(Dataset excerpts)
# # #

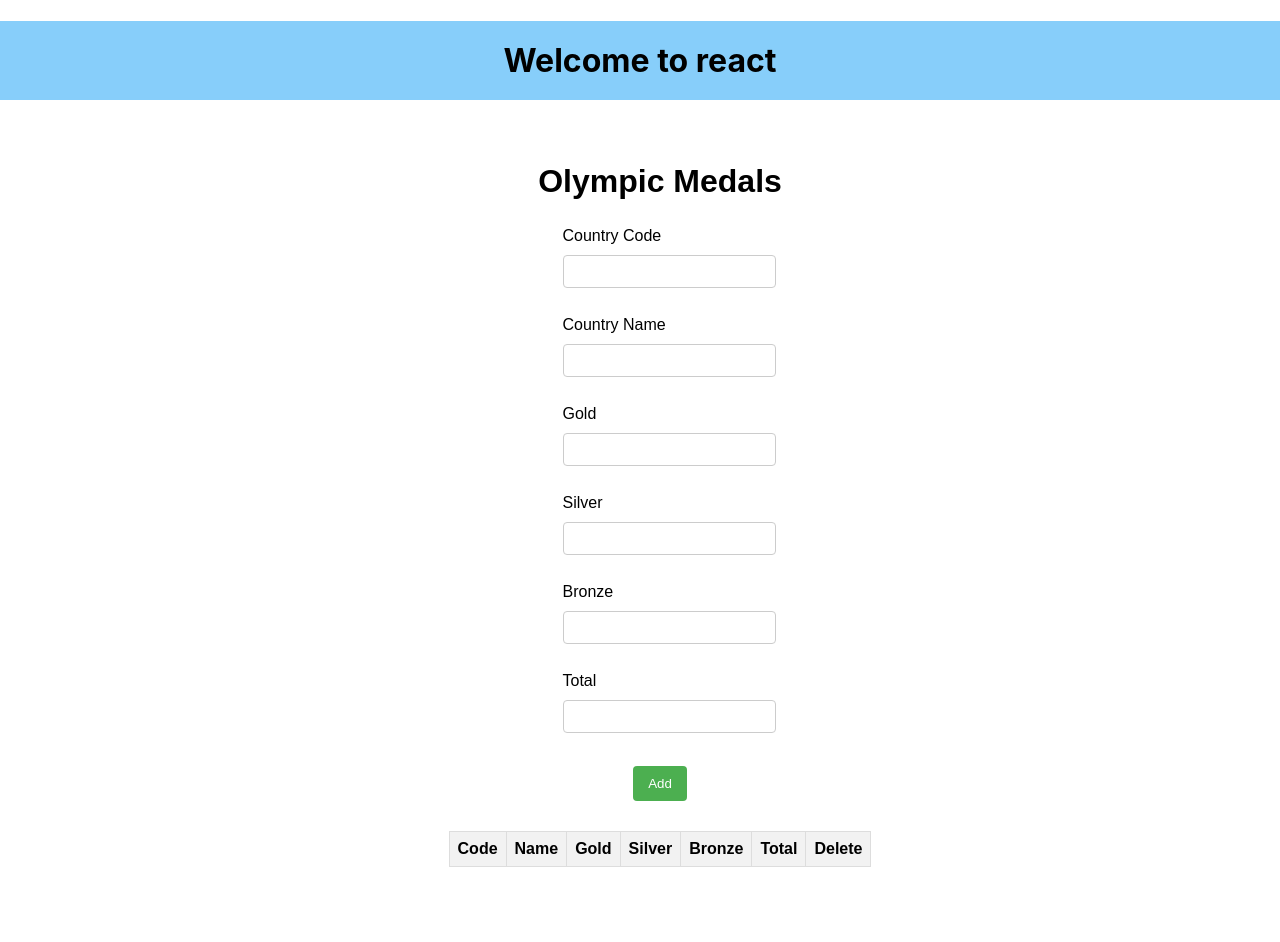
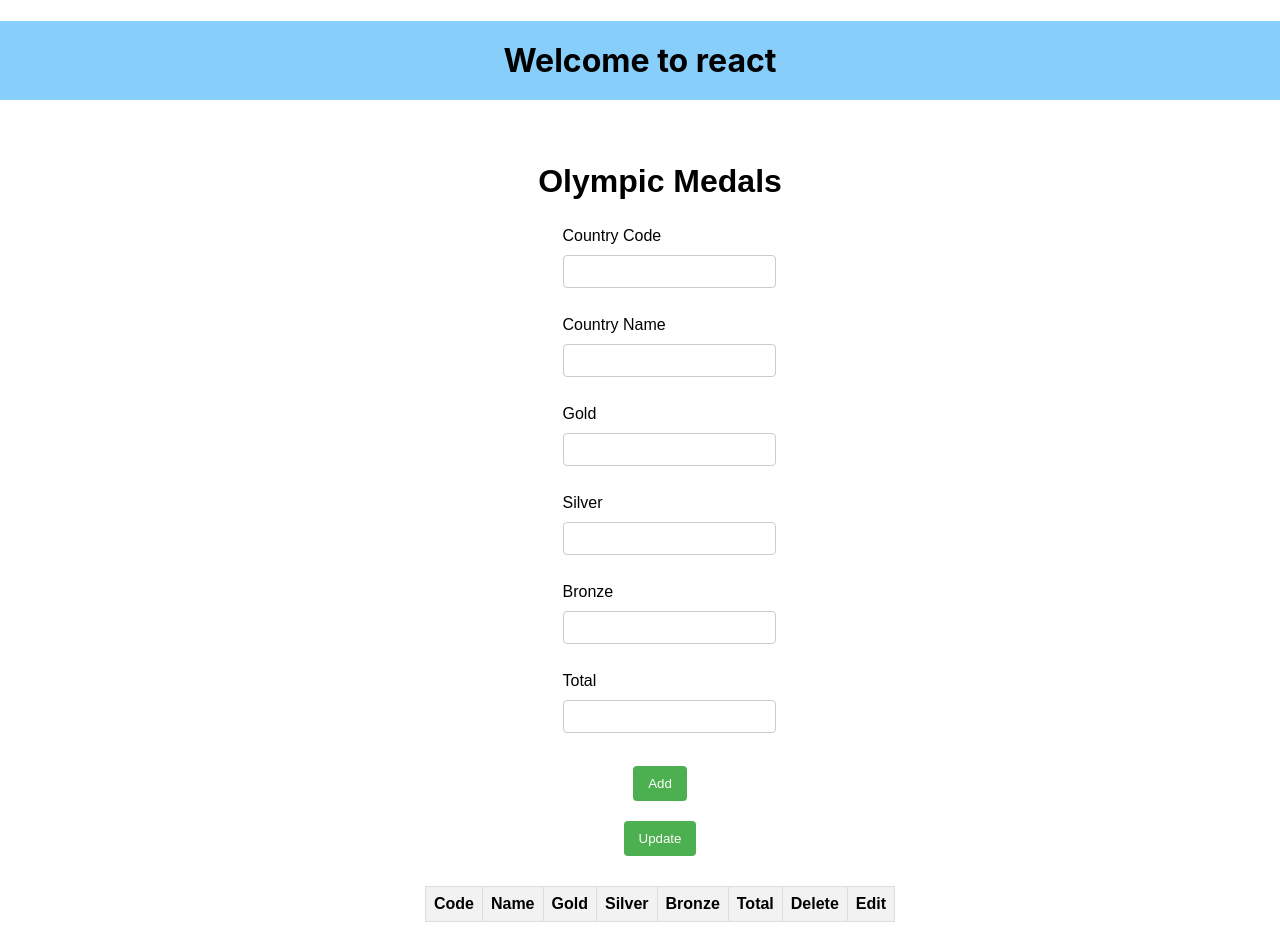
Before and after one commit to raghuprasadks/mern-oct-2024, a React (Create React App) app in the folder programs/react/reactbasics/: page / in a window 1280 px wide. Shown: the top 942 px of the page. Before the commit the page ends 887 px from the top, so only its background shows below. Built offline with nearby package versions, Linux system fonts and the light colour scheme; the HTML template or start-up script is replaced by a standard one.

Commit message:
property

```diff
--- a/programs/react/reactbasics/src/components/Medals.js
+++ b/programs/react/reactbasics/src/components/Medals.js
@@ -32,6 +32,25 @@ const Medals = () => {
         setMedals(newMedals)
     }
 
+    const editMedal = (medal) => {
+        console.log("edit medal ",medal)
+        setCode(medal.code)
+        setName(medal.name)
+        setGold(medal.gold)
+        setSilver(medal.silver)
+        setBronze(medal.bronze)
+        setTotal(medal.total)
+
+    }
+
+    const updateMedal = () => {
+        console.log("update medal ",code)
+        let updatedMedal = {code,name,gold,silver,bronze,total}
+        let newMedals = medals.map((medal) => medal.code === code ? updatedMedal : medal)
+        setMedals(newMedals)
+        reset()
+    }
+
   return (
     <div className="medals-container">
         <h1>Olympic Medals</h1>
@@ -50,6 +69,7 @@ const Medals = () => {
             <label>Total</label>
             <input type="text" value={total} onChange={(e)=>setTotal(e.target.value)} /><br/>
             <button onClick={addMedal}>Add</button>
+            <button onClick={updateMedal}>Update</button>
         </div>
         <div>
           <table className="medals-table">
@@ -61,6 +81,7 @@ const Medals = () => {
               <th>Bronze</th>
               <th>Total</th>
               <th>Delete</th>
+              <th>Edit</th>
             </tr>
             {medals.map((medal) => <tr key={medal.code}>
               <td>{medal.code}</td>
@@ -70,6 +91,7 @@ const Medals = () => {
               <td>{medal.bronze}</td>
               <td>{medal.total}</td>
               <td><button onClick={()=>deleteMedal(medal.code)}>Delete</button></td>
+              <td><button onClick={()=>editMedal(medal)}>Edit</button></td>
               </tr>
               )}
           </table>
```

# # #

> _Exercise prompt_
Only the count should be given: the number of lines in the entries above containing the word "newMedals".

> _Expected answer_
3